28 Feb 2012, 2:44 pm
The Court ruled that the change of planning policy represented by the intention to abolish Regional Spatial Strategies (RSS) was not material on the facts of the case and dismissed the appeal.
The High Court had previously ruled that the development should go ahead. It found that Blackpool Council's decision to allow the development was based on local considerations. It rejected the argument that because RSSs were being abolished the decision should not stand. The High Court ruled that the abolition of RSSs was not material to the case.
The Court of Appeal has now backed that ruling and has said that the abolition of RSSs would not have affected the balance of the issues involved.
Blackpool Council approved the development plans in 2010, though it noted that the scheme conflicted with a local plan policy against residential development in that area. It gave greater weight to the RSS's target of a five year land supply for new homes and to emerging planning policy for Blackpool that favoured development in the area.
Between the approval of plans and the grant of permission the Secretary of State attempted to revoke all RSSs along with their associated housing supply targets.
RSSs required local planning authorities to identify a long term supply of housing land to meet the demands for new housing in their region.
The grant of planning permission was challenged by a local resident. She launched a judicial review challenge, arguing that the Council should have referred the planning application back to the planning committee in light of the proposed revocation of RSS in May 2010, which was a material consideration to be taken into account in their decision.

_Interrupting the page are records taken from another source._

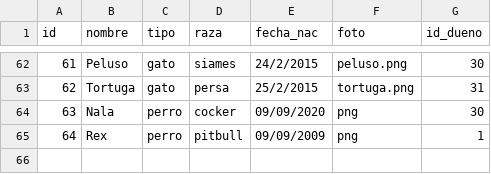
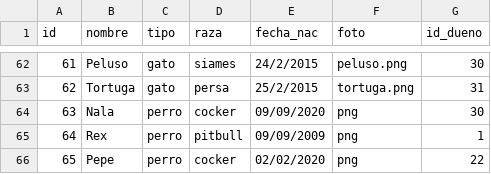
Before and after one commit to callofmano/ProyectoP, a CSV file: archivo/mascotas.csv, drawn as a sheet; only a part is shown, gaps mark what is left out.

```diff
--- a/archivo/mascotas.csv
+++ b/archivo/mascotas.csv
@@ -65 +65,2 @@
 64;Rex;perro;pitbull;09/09/2009;png;1
+65;Pepe;perro;cocker;02/02/2020;png;22
```
Also changed, not shown: 23 other files.
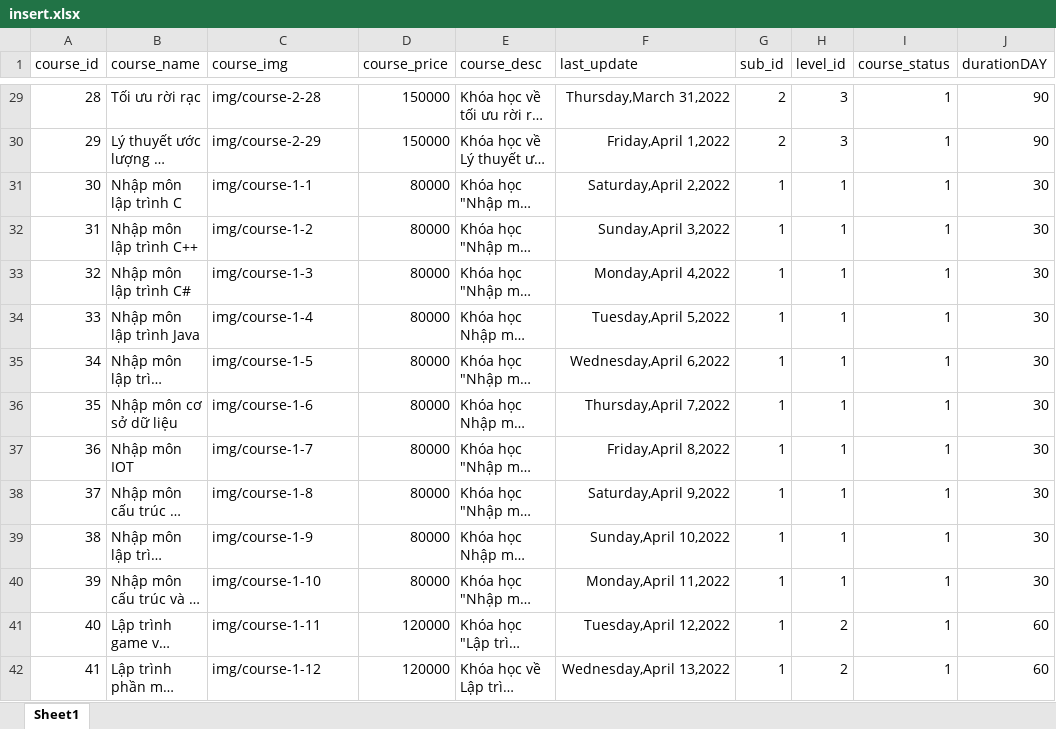
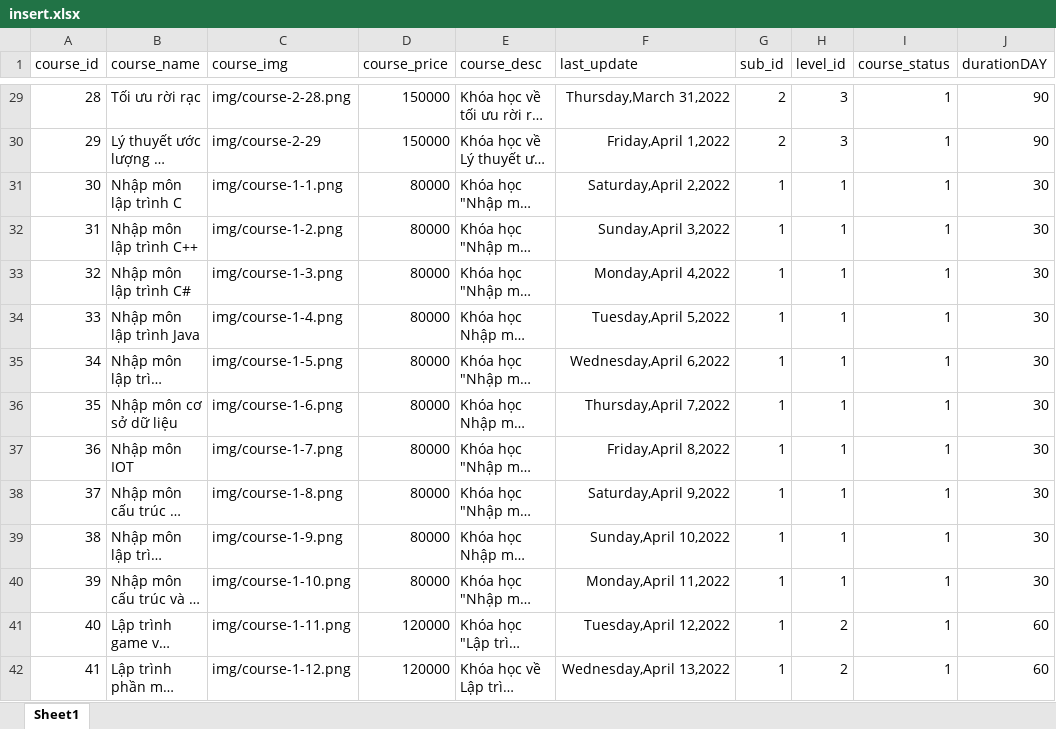
Before and after one commit to manhpthe170244/SWP391-Group4-OnlineLearningSystem, an Excel workbook: SWP/Week3/SourceCode/insert.xlsx, sheet Sheet1, drawn as a sheet; only a part is shown, gaps mark what is left out; long unchanged cells end in …; values as stored, in another font and other column widths than the file's, no borders; the diff covers the shown part only; the diff names each change by its address in the sheet, - before the commit and + after, or states it on an @@ line.

```diff
--- a/SWP/Week3/SourceCode/insert.xlsx (sheet Sheet1)
+++ b/SWP/Week3/SourceCode/insert.xlsx (sheet Sheet1)
-C29 (course_img): img/course-2-28
+C29 (course_img): img/course-2-28.png
-C31 (course_img): img/course-1-1
+C31 (course_img): img/course-1-1.png
-C32 (course_img): img/course-1-2
+C32 (course_img): img/course-1-2.png
-C33 (course_img): img/course-1-3
+C33 (course_img): img/course-1-3.png
-C34 (course_img): img/course-1-4
+C34 (course_img): img/course-1-4.png
-C35 (course_img): img/course-1-5
+C35 (course_img): img/course-1-5.png
-C36 (course_img): img/course-1-6
+C36 (course_img): img/course-1-6.png
-C37 (course_img): img/course-1-7
+C37 (course_img): img/course-1-7.png
-C38 (course_img): img/course-1-8
+C38 (course_img): img/course-1-8.png
-C39 (course_img): img/course-1-9
+C39 (course_img): img/course-1-9.png
-C40 (course_img): img/course-1-10
+C40 (course_img): img/course-1-10.png
-C41 (course_img): img/course-1-11
+C41 (course_img): img/course-1-11.png
-C42 (course_img): img/course-1-12
+C42 (course_img): img/course-1-12.png
```
Also changed, not shown: 113 edited cells elsewhere in this sheet, 5 other files.
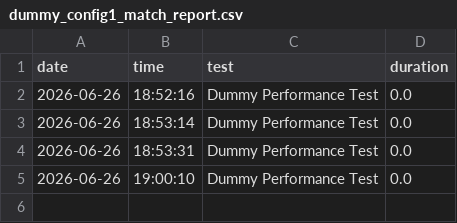
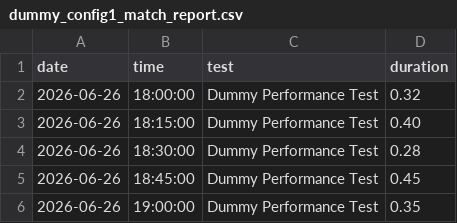
Before and after one commit to Chandanydv1234/zingg_performance, a CSV file: dummy_config1_match_report.csv, drawn as a sheet.

Commit message:
feat: populate reports with varied synthetic data for visualization

```diff
--- a/dummy_config1_match_report.csv
+++ b/dummy_config1_match_report.csv
@@ -1,5 +1,6 @@
 date,time,test,duration
-2026-06-26,18:52:16,Dummy Performance Test,0.0
-2026-06-26,18:53:14,Dummy Performance Test,0.0
-2026-06-26,18:53:31,Dummy Performance Test,0.0
-2026-06-26,19:00:10,Dummy Performance Test,0.0
+2026-06-26,18:00:00,Dummy Performance Test,0.32
+2026-06-26,18:15:00,Dummy Performance Test,0.40
+2026-06-26,18:30:00,Dummy Performance Test,0.28
+2026-06-26,18:45:00,Dummy Performance Test,0.45
+2026-06-26,19:00:00,Dummy Performance Test,0.35
```
Also changed, not shown: dummy_config1_train_report.csv, dummy_config2_match_report.csv, 2 other files.
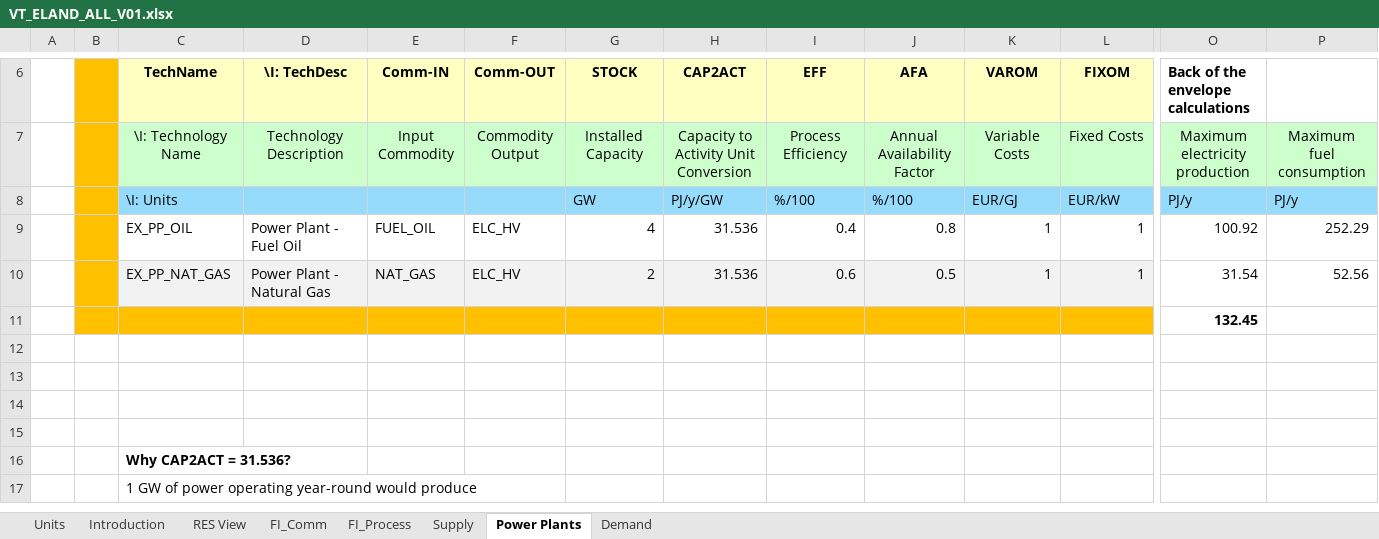
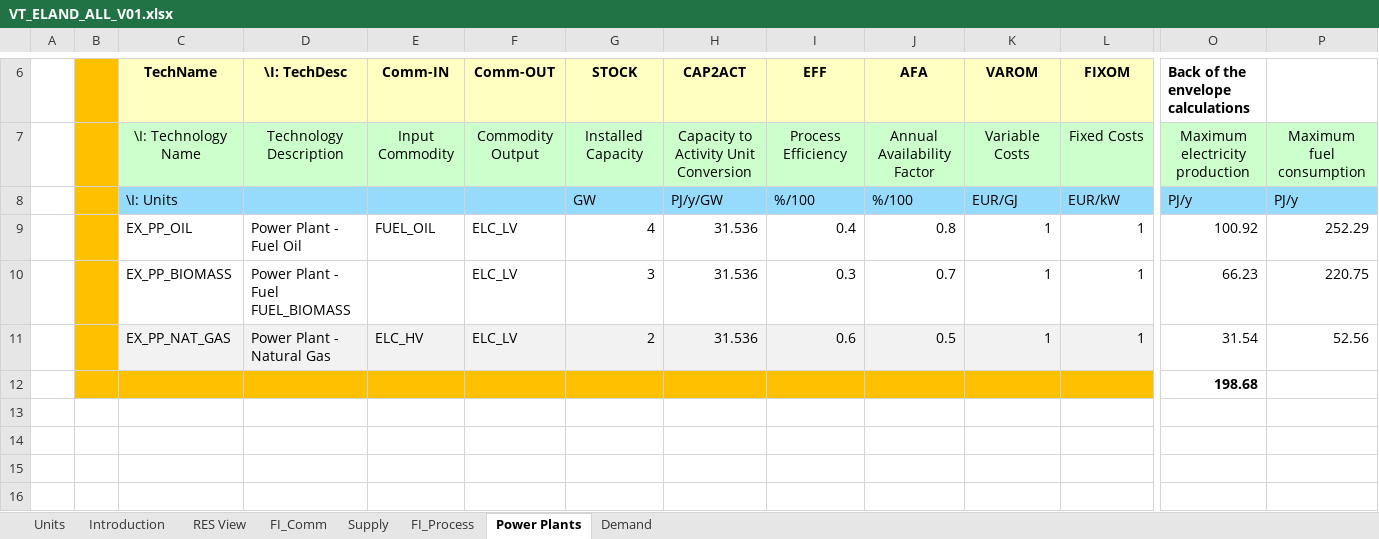
Before and after one commit to nbialoglowa/GITHUB, an Excel workbook: VT_ELAND_ALL_V01.xlsx, sheet Power Plants, drawn as a sheet; only a part is shown, gaps mark what is left out; the shorter side is filled out with more unchanged rows; values as stored, in another font and other column widths than the file's, no borders; charts and pictures not drawn; addresses are those after the commit; rows hold the shown columns only; the diff names each change by its address in the sheet, - before the commit and + after, or states it on an @@ line.

```diff
--- a/VT_ELAND_ALL_V01.xlsx (sheet Power Plants)
+++ b/VT_ELAND_ALL_V01.xlsx (sheet Power Plants)
@@ sheet tab order changed: Units | Introduction | RES View | FI_Comm | Supply | FI_Process | Power Plants | Demand @@
-F9 (Comm-OUT): ELC_HV
+F9 (Comm-OUT): ELC_LV
+row 10:  |  | EX_PP_BIOMASS | Power Plant - Fuel FUEL_BIOMASS |  | ELC_LV | 3 | 31.536 | 0.3 | 0.7 | 1 | 1 | 66.23 | 220.75
-E11 (Comm-IN): NAT_GAS
+E11 (Comm-IN): ELC_HV
-F11 (Comm-OUT): ELC_HV
+F11 (Comm-OUT): ELC_LV
-O12: 132.45
+O12: 198.68
```
Also changed, not shown: sheet FI_Process, sheet FI_Comm, sheet Demand, sheet Supply, formulas that keep their value, charts or pictures.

The Secretary of State’s revocation of all RSSs was subsequently quashed on the ground that it was unlawful and ineffective under the existing planning legislation, although regard still had to be given to the Government's intention to revoke RSSs.
In dismissing the appeal, the Court of Appeal judge ruled that the Council had not failed to have regard to a material consideration.
The change of planning policy represented by the intention to abolish RSSs was not material on the facts of the case because it was not a factor that, when placed in the decision–maker’s scales, could have affected the balance one way or another, the judge ruled.
Since the Council was content with the housing figures in the RSS, so far as they concerned the area for which they had responsibility, they were entitled to retain that housing target and have regard to it in their decision, the Judge ruled.